All lines in the records below with the word "quakes" must be returned.
/---
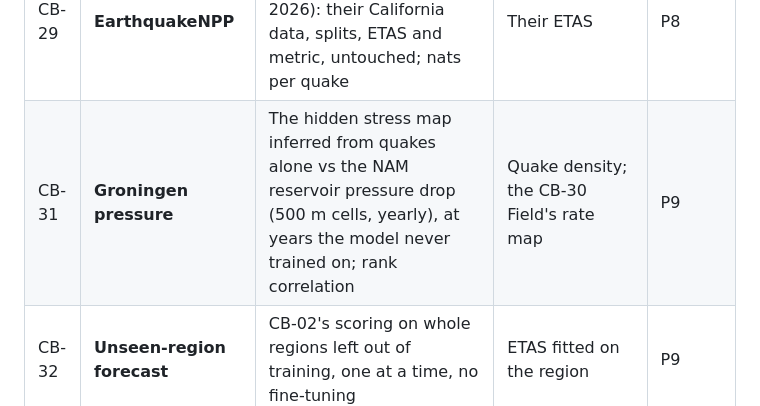
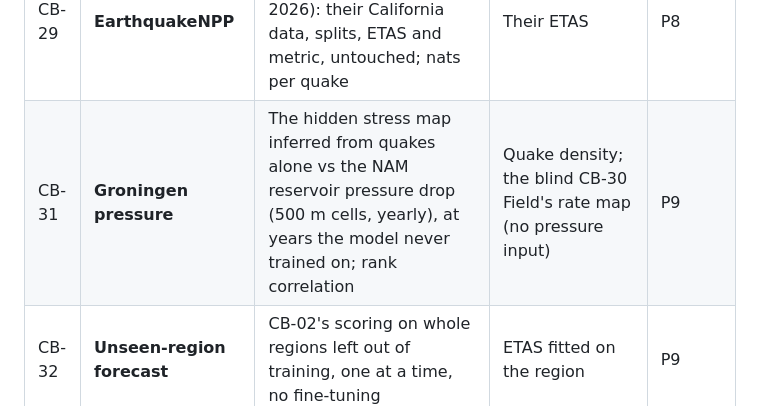
Before and after one commit to AhmedHeshamEG/craton, a Markdown page: ROADMAP.md, the part around the change. GitHub-like rendering.

```diff
--- a/ROADMAP.md
+++ b/ROADMAP.md
@@ -66,7 +66,7 @@ scoreboard number is mean ± std over 3 seeds.
 | CB-27 | **Predictability horizon** | Skill over ETAS vs lead time (1 day → 1 year): where it reaches zero, with error bars | — | P15 |
 | CB-28 | **Velocity gap-fill** | Hide one station's dv/v series, rebuild it | Neighbour average | P10 |
 | CB-29 | **EarthquakeNPP** | The outside benchmark (Stockman et al., TMLR 2026): their California data, splits, ETAS and metric, untouched; nats per quake | Their ETAS | P8 |
-| CB-31 | **Groningen pressure** | The hidden stress map inferred from quakes alone vs the NAM reservoir pressure drop (500 m cells, yearly), at years the model never trained on; rank correlation | Quake density; the CB-30 Field's rate map | P9 |
+| CB-31 | **Groningen pressure** | The hidden stress map inferred from quakes alone vs the NAM reservoir pressure drop (500 m cells, yearly), at years the model never trained on; rank correlation | Quake density; the blind CB-30 Field's rate map (no pressure input) | P9 |
 | CB-32 | **Unseen-region forecast** | CB-02's scoring on whole regions left out of training, one at a time, no fine-tuning | ETAS fitted on the region | P9 |
 | CB-33 | **Planted stress** | The physics planet's true stress history vs the one inferred from its quakes; rank correlation | Quake density | P9 |
 | CB-34 | **Stress from mechanisms** | As CB-23, with focal mechanisms as input, graded only on World Stress Map records that are not from quakes (boreholes, fractures, overcoring) | Regional average; interpolation | P9 |
```
Also changed, not shown: DECISIONS.md (+10 -0 lines).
\---
Result for this task =>
-| CB-31 | **Groningen pressure** | The hidden stress map inferred from quakes alone vs the NAM reservoir pressure drop (500 m cells, yearly), at years the model never trained on; rank correlation | Quake density; the CB-30 Field's rate map | P9 |
+| CB-31 | **Groningen pressure** | The hidden stress map inferred from quakes alone vs the NAM reservoir pressure drop (500 m cells, yearly), at years the model never trained on; rank correlation | Quake density; the blind CB-30 Field's rate map (no pressure input) | P9 |
 | CB-33 | **Planted stress** | The physics planet's true stress history vs the one inferred from its quakes; rank correlation | Quake density | P9 |
 | CB-34 | **Stress from mechanisms** | As CB-23, with focal mechanisms as input, graded only on World Stress Map records that are not from quakes (boreholes, fractures, overcoring) | Regional average; interpolation | P9 |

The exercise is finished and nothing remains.